Bad beats in poker are like opinions, everyone has one. Players will quickly lament the times they were victimized, but rarely do they brag about dishing out a bad beat.
That all changes this Thursday at Borgata Hotel Casino & Spa, as it teams up with Cabot Creamery Cooperative to Put a Bad Beat on Hunger, as they stage a unique tournament.
The Vermont based organization, best known for Cabot Cheese, is looking for hundreds of bad beat stories, one from every player who turns out to play in the Atlantic City event benefiting the Community Food Bank of New Jersey, Southern Branch.
Cabot's Senior Vice President of Marketing, Roberta MacDonald, is excited about this first time venture, "we make food and want to help others who give food away," she said.
MacDonald and a dozen Cabot Creamery representatives were at Wednesday's kickoff reception, along with food bank dignitaries and state officials. Also on hand were professional poker players Steve Dannenmann and Roy "The Oracle" Winston.
"Most people go to their refrigerator and there's food in it," said Dannnenmann the 2005 WSOP runner-up, "but some people don't have a refrigerator or even a place to call home. These are tough times and it’s nice to give something back and help others make ends meet.”
The Southern Branch of the New Jersey Food Bank is the lifeline for thousands of impoverished families in Cape May, Atlantic, Cumberland and Burlington Counties. Last year the branch gave out 5.1 million pounds of food, a 29% increase from the previous fiscal year. It's great the bank is helping those in need, but it's alarming that the numbers continue to climb.
"We're very thankful of Cabot," said Margie Barham, Executive Director of the Southern Branch, "they're a valuable resource in our fight against hunger." Barham added that this time of year is when food bank supplies are at their lowest and the current economy is making things worse than usual.

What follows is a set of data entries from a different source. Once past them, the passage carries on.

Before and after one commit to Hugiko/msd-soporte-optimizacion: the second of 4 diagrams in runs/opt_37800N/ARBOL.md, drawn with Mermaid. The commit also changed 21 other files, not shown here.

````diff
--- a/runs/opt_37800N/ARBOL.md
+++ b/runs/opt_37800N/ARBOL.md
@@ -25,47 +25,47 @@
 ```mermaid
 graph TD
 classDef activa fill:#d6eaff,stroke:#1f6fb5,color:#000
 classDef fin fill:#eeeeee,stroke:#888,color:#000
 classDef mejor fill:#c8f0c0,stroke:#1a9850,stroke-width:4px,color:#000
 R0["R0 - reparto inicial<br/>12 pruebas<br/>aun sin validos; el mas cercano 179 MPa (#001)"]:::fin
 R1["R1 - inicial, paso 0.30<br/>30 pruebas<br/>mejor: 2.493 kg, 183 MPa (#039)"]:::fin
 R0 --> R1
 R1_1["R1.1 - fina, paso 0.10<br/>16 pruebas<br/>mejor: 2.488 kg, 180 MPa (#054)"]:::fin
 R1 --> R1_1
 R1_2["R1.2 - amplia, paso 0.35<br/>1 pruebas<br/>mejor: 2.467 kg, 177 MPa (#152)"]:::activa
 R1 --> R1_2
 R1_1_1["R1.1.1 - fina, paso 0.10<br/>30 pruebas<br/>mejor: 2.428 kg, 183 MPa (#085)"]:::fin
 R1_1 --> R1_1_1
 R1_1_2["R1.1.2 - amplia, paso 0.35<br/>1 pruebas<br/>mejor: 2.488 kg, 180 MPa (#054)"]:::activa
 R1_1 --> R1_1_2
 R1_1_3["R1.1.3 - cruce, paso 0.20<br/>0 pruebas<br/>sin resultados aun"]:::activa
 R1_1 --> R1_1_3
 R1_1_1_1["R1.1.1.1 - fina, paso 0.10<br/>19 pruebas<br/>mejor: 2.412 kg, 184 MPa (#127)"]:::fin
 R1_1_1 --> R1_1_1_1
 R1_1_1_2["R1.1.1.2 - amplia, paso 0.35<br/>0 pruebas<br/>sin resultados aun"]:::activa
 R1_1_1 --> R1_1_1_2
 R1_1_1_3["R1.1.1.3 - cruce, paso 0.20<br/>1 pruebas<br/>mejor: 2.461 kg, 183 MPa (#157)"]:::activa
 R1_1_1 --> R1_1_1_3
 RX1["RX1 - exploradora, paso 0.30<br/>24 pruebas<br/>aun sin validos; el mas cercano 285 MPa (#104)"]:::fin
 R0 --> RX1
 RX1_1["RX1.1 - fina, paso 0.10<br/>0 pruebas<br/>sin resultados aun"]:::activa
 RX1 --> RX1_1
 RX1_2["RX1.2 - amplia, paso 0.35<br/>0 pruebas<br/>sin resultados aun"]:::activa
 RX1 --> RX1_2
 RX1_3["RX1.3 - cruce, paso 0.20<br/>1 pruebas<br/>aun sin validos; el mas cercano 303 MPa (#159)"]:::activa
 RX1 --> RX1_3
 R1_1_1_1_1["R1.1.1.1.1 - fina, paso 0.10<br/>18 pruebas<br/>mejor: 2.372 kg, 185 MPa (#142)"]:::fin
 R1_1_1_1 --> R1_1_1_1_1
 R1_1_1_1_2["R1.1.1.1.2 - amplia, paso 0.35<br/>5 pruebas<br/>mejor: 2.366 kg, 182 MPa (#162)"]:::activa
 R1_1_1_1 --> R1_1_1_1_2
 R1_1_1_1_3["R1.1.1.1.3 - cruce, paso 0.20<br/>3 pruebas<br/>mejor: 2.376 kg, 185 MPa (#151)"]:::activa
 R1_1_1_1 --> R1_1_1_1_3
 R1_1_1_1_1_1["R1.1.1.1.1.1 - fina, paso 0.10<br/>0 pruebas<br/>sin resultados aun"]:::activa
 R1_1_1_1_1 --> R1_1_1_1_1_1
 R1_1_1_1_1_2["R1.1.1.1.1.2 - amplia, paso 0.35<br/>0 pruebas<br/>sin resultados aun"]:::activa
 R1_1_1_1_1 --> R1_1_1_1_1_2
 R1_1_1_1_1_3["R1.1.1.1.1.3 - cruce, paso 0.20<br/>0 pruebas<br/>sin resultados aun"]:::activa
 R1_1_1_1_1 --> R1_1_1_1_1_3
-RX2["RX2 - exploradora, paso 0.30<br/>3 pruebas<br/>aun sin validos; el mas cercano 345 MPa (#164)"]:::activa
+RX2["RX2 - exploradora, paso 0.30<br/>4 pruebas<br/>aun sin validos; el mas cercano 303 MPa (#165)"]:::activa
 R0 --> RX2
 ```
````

In addition to hosting the Put a Bad Beat on Hunger tournament, Cabot donated $20,000 to the Food Bank. "We not only want to contribute financially, but we also want to bring awareness to people in need," said MacDonald.

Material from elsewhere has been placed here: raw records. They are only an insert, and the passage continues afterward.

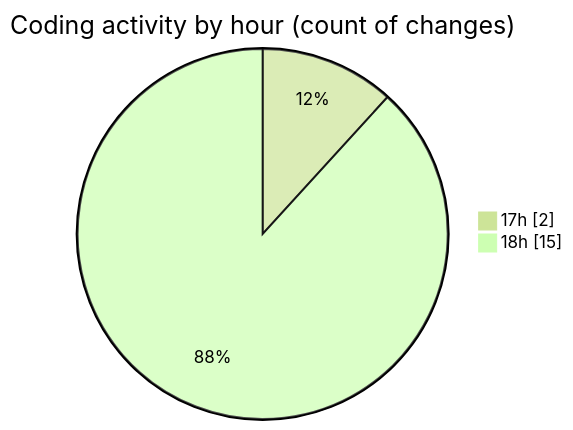
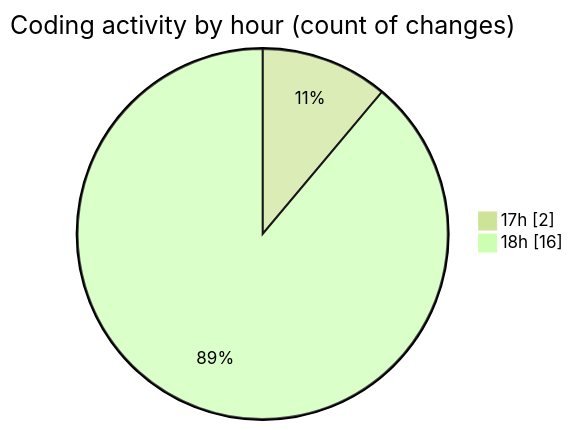
The second of 2 diagrams in 2025-10-13/skintrack/README.md (Netris89/code-tracking), drawn with Mermaid (forest theme) before and after one commit. The commit also changed other lines of this file and 1 other file, not shown here.

````diff
--- a/2025-10-13/skintrack/README.md
+++ b/2025-10-13/skintrack/README.md
@@ -32,6 +32,6 @@
 ```mermaid
 pie showData
 title Coding activity by hour (count of changes)
 "17h" : 2
-"18h" : 15
+"18h" : 16
 ```
````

"You see (the charity event) Ante Up for Africa, but we have our own problems at home and right here in New Jersey." She added, "if it were up to me, we'd be doing this in every poker room across the country."
"I think it's a great event," said Winston, the 2007 Borgata Poker Open Main Event Champion. "I've had a good life as a doctor and as a poker player, and anytime I can give back I try to do it," and added, "this is a cause I believe in, I'm glad to be here."
Thursday's tournament starts at 2 pm and is a $300 entry fee ($260 + $40). Dannenmann and Winston will both be in the field competing with Borgata regulars. As an added prize pool bonus, Cabot is tacking on to first place an entry into the Main Event of Borgata's Poker Open in September, a $3,500 value.
"We're going to introduce hundreds of poker players to the world's best cheese and once they taste it they'll want to go home and buy it," boasted MacDonald.
During Wednesday’s reception Cabot honored local ShopRite stores for their contributions to the Southern Branch of the food bank. “Without them we couldn’t provide the services that we do,” said Barham.
We've all heard the story of how the villain hit a two-outer on the river, ending the hero's day. But what about the story of a single mother of two children who depends on food banks for day to day survival?
Cabot Cooperative and the New Jersey Food Banks know it all too well and Thursday they're hoping to hear a lot of bad beat stories at Borgata as they try to send hunger to the rail.